While Senate Democrats boycotted votes for some of President Trump’s other cabinet picks, his nominees to lead the Department of Energy (DOE) and Interior (DOI) sailed through the Senate Committee on Energy and Natural Resources on Tuesday with bipartisan support.

The panel voted 16-6 in favor of Rep. Ryan Zinke’s (R-MT) nomination to lead the DOI, and 16-7 in favor of former Texas Gov. Rick Perry’s nomination to head the DOE. Both nominations will now move to the Senate floor for a final vote.

“I look forward to partnering with Congressman Zinke and Gov. Perry, who will lead departments that contribute significantly to our nation’s economic prosperity and national security,” Sen. Lisa Murkowski (R-AK), the committee’s chairman, said in a statement. “Given the bipartisan support that both nominees received today, I am hopeful that their nominations will be taken up and confirmed quickly by the full Senate.”

Murkowski said she hoped for a “speedy” confirmation of both nominees on the Senate floor.

Sen. Maria Cantwell (D-WA), the committee’s ranking member, said she had serious concerns not only with the nominees, but with the actions taken by the Trump administration during its first days in office. Among her concerns was an executive order that removed the DOE secretary from the list of regular members on the National Security Council.

“I would say with everything that’s happening on cyber, and the threats that this nation is facing to our electricity grid on cybersecurity, now is not the time to remove somebody from that post,” Cantwell said.

Cantwell also took issue with an executive order barring citizens of seven Muslim-majority countries from entering the United States.

“Many of our national laboratories are supported in key scientific missions with postdoctoral fellows and scientists that come to us from all over the world,” Cantwell said. “Have we forgotten that Albert Einstein was an immigrant who fled Europe? Or that Enrico Fermi’s wife was Jewish, and he and his family came to the United States after the Nobel Prize ceremony in 1938?”

She later added, “I hope that, as we move forward, my colleagues will work very hard to speak out against the policies of this administration that are coming into conflict with science.”

Turning to Perry’s nomination, Cantwell said he had been given “many opportunities to clarify, for the record, the lack of enthusiasm to refute what the Trump administration was pursuing” over its plans to scuttle the DOE’s Office of Energy Efficiency and Renewable Energy, the Office of Electricity Delivery and Energy Reliability, and the Office of Fossil Energy.

“This is especially important since President Trump had said, prior to being sworn in, ‘my cabinet officials speak for themselves — they’re free to say whatever what they want,'” Cantwell said. “So I see no reason why he could not have spoken in more urgent terms on something that has been supported by both Democrat and Republican administrations that is key to the job structure of our future and supported enthusiastically.”

She later told Zinke, who attended the meeting, “I know you want to be a Teddy Roosevelt kind of [DOI secretary], but right now you’re working with an administration who, in their own infrastructure bill, says that they are going to pay for it by oil and gas infrastructure by oil and gas on federal lands — all over federal lands.
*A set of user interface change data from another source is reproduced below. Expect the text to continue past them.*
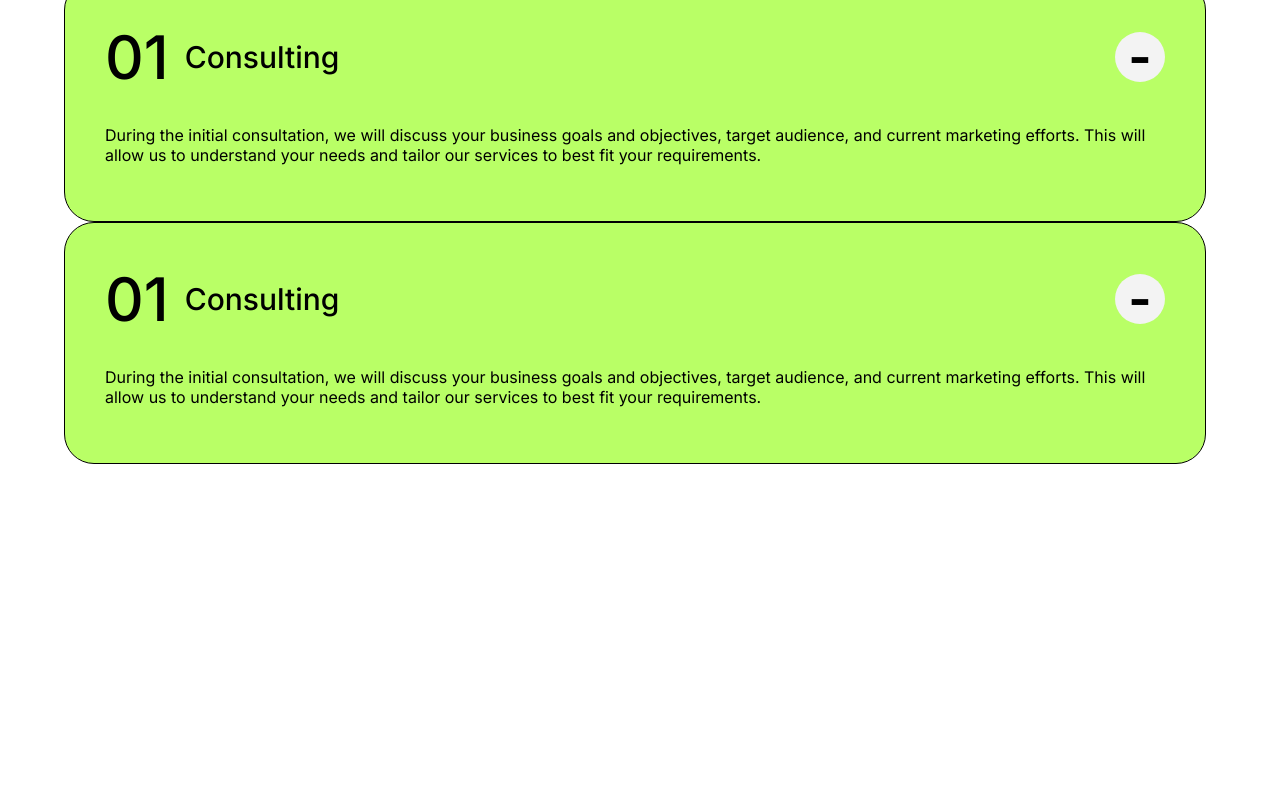
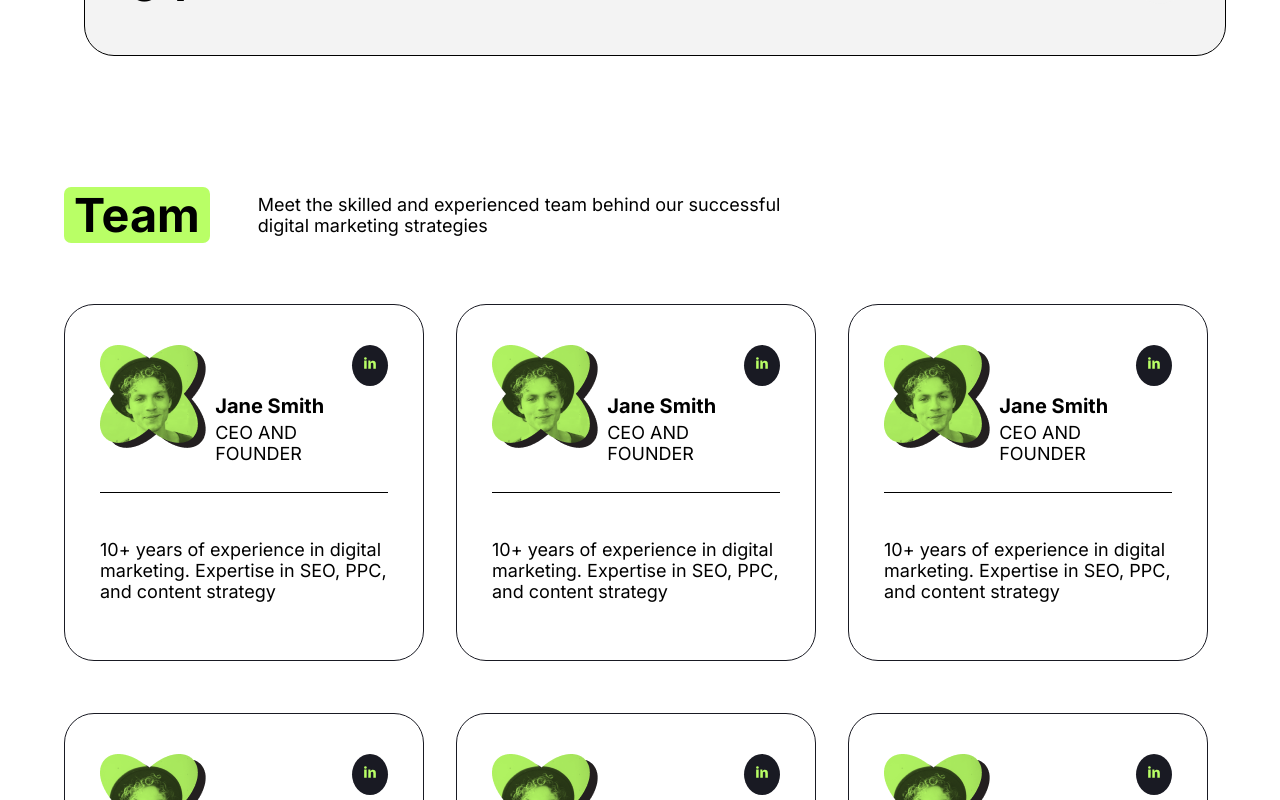
Before and after one commit to AsonglefacMillenium/positivitus, a Next.js app: page / in a window 1280 px wide. Shown: the part 4060-4860 px from the top of the page. Before the commit the page ends 4524 px from the top, so only its background shows below. Built offline with nearby package versions, Linux system fonts and the light colour scheme.

Commit message:
add team section

```diff
--- a/components/organisms/process_card/index.tsx
+++ b/components/organisms/process_card/index.tsx
@@ -1,28 +1,38 @@
-import React from "react";
+import React, { useState } from "react";
 import styles from "./styles.module.css";
 
 const ProcessCard = () => {
-
-
+  const [details, setDetails] = useState(false);
   return (
-    <div className={styles.process_card_wrapper}>
+    <div
+      className={styles.process_card_wrapper}
+      onClick={() => setDetails(!details)}
+      style={{
+        backgroundColor: details? "b9ff66" : "#F3F3F3"
+      }}
+    >
       <div className={styles.card_header}>
         <div className={styles.card_text}>
           <h3>01</h3>
           <p>Consulting</p>
         </div>
 
-        <div className={styles.action_btn}>-</div>
+        <div className={styles.action_btn}>{details ? <p>-</p> : <p>+</p>}</div>
       </div>
 
-      <div className={styles.card_body}>
-        <p>
-          During the initial consultation, we will discuss your business goals
-          and objectives, target audience, and current marketing efforts. This
-          will allow us to understand your needs and tailor our services to best
-          fit your requirements.
-        </p>
-      </div>
+      {details && (
+        <div className={styles.details_elements}>
+          <div className={styles.divider}></div>
+          <div className={styles.card_body}>
+            <p>
+              During the initial consultation, we will discuss your business
+              goals and objectives, target audience, and current marketing
+              efforts. This will allow us to understand your needs and tailor
+              our services to best fit your requirements.
+            </p>
+          </div>
+        </div>
+      )}
     </div>
   );
 };
--- a/components/organisms/process_card/styles.module.css
+++ b/components/organisms/process_card/styles.module.css
@@ -7,6 +7,8 @@
   padding: 4rem;
   border-radius: 3rem;
   border: 1px solid #000;
+  margin: 2rem;
+  cursor: pointer;
 }
 
 .card_header {
@@ -50,3 +52,10 @@
   align-items: center;
   margin: 0;
 }
+
+
+.divider{
+  width: 100%;
+  height: 1px;
+  background-color: #000;
+}
--- /dev/null
+++ b/components/organisms/team_card/index.tsx
@@ -0,0 +1,35 @@
+import React from "react";
+import styles from "./styles.module.css";
+import { TiSocialLinkedin, TiSocialLinkedinCircular } from "react-icons/ti";
+
+const TeamCard = () => {
+  return (
+    <div className={styles.team_card_wrapper}>
+      <div className={styles.card_top}>
+        <div className={styles.card_img}>
+          <img src="/team_image.png" />
+        </div>
+
+        <div className={styles.top_right}>
+          <a href="">
+            <TiSocialLinkedin className={styles.card_icon} />
+          </a>
+
+          <div className={styles.card_role}>
+            <p className={styles.name}>Jane Smith</p>
+            <p className={styles.title}>CEO AND FOUNDER</p>
+          </div>
+        </div>
+      </div>
+      <div className={styles.divider}></div>
+      <div className={styles.card_bottom}>
+        <p>
+          10+ years of experience in digital marketing. Expertise in SEO, PPC,
+          and content strategy
+        </p>
+      </div>
+    </div>
+  );
+};
+
+export default TeamCard;
--- /dev/null
+++ b/components/organisms/team_card/styles.module.css
@@ -0,0 +1,73 @@
+.team_card_wrapper{
+    width: 25%;
+    padding: 4rem 3.5rem;
+    background-color: #fff;
+    border: 1px solid #191A23;
+    border-radius: 3rem;
+    display: flex;
+    gap: 28px;
+    flex-direction: column;
+    margin: 1rem 0;
+}
+
+.divider{
+    width: 100%;
+    height: 1px;
+    background-color: #000;
+  }
+
+  .card_top{
+    width: 100%;
+    display: flex;
+    justify-content: space-between;
+  }
+
+  .top_right{
+    width: 60%;
+    display: flex;
+    flex-direction: column;
+    gap: 8px;
+  }
+
+  .top_right a{
+    align-self: flex-end;
+    font-size: 2rem;
+    text-decoration: none;
+    background-color: #191A23;
+    border-radius: 100%;
+    height: fit-content;
+    width: fit-content;
+    padding:0.8rem;
+  }
+
+  .card_icon{
+    font-size: 2rem;
+    color: #B9FF66;
+
+  }
+
+  .card_role{
+    display: flex;
+    flex-direction: column;
+    gap: 4px;
+  }
+
+  .name{
+    font-size: 2rem;
+    font-weight: bold;
+    margin: 0;
+  }
+
+  .title{
+    font-size: 1.8rem;
+    font-weight: 400;
+    margin: 0;
+  }
+
+  .card_bottom{
+    width: 100%;
+  }
+
+  .card_bottom p{
+    font-size: 1.8rem;
+  }
--- a/components/templates/process/index.tsx
+++ b/components/templates/process/index.tsx
@@ -1,3 +1,4 @@
+"use client"
 import React from "react";
 import styles from "./styles.module.css";
 import SectionHeader from "@/components/molecules/section_header";
@@ -18,7 +19,6 @@ const ProcessSection = () => {
         <ProcessCard />
         <ProcessCard />
         <ProcessCard />
-
       </div>
     </div>
   );
--- /dev/null
+++ b/components/templates/team/index.tsx
@@ -0,0 +1,26 @@
+import React from "react";
+import styles from "./styles.module.css";
+import SectionHeader from "@/components/molecules/section_header";
+import TeamCard from "@/components/organisms/team_card";
+
+const TeamSection = () => {
+  return (
+    <div className={styles.team_section}>
+      <SectionHeader
+        title="Team"
+        text="Meet the skilled and experienced team behind our successful digital marketing strategies"
+      />
+
+      <div className={styles.cards_wrapper}>
+        <TeamCard />
+        <TeamCard />
+        <TeamCard />
+        <TeamCard />
+        <TeamCard />
+        <TeamCard />
+      </div>
+    </div>
+  );
+};
+
+export default TeamSection;
--- /dev/null
+++ b/components/templates/team/styles.module.css
@@ -0,0 +1,13 @@
+.team_section{
+    width: 100%;
+    display: flex;
+    flex-direction: column;
+    gap: 40px;
+
+}
+
+.cards_wrapper{
+    display: flex;
+    gap: 32px;
+    flex-wrap: wrap;
+}
--- a/screens/home/index.tsx
+++ b/screens/home/index.tsx
@@ -5,6 +5,7 @@ import Services from "@/components/templates/service";
 import ProposeSection from "@/components/templates/propose";
 import StudiesSection from "@/components/templates/studies";
 import ProcessSection from "@/components/templates/process";
+import TeamSection from "@/components/templates/team";
 
 const HomeScreen = () => {
   return (
@@ -15,6 +16,7 @@ const HomeScreen = () => {
         <ProposeSection />
         <StudiesSection />
         <ProcessSection />
+        <TeamSection />
       </div>
     </div>
   );
```
Also changed, not shown: public/team_image.png (added). Lines whose indentation alone changed are shown as unchanged.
I don’t know where that stops.”

Although all 12 Republicans on the committee voted for both nominees, the picture was muddled on the Democratic side.

Two Democrats, Sens. Joe Manchin (D-WV) and Catherine Cortez Masto (D-NV), voted for both men, as did Sen. Angus King (I-ME), who caucuses with the Democrats. Cantwell and Sens. Tammy Duckworth (D-IL), Al Franken (D-MN) and Mazie Hirono (D-HI) voted against the nominees, as did Sen. Bernie Sanders (I-VT), who also caucuses with the Democrats.

Sen. Martin Heinrich (D-NM) voted for Zinke but against Perry, while Sen. Debbie Stabenow (D-MI) voted for Perry but was against Zinke. Sen. Ron Wyden (D-OR) did not cast a vote on Zinke and opposed Perry.

According to reports, Democratic lawmakers on the Senate Finance Committee boycotted votes to advance the nominations of Rep. Tom Price (R-GA) to head the Department of Health and Human Services, and Steve Mnuchin to lead the Department of the Treasury.

“I think it’s fair to say that things on the Hill right now, certainly things in the Senate as we are trying to deal with these confirmations, have been testy,” Murkowski said. She thanked Cantwell “for working with me to make sure that we could have a committee meeting that was smooth and expeditious, [and] without fireworks…

“It’s just another chapter moving forward in some interesting times that will challenge us both.”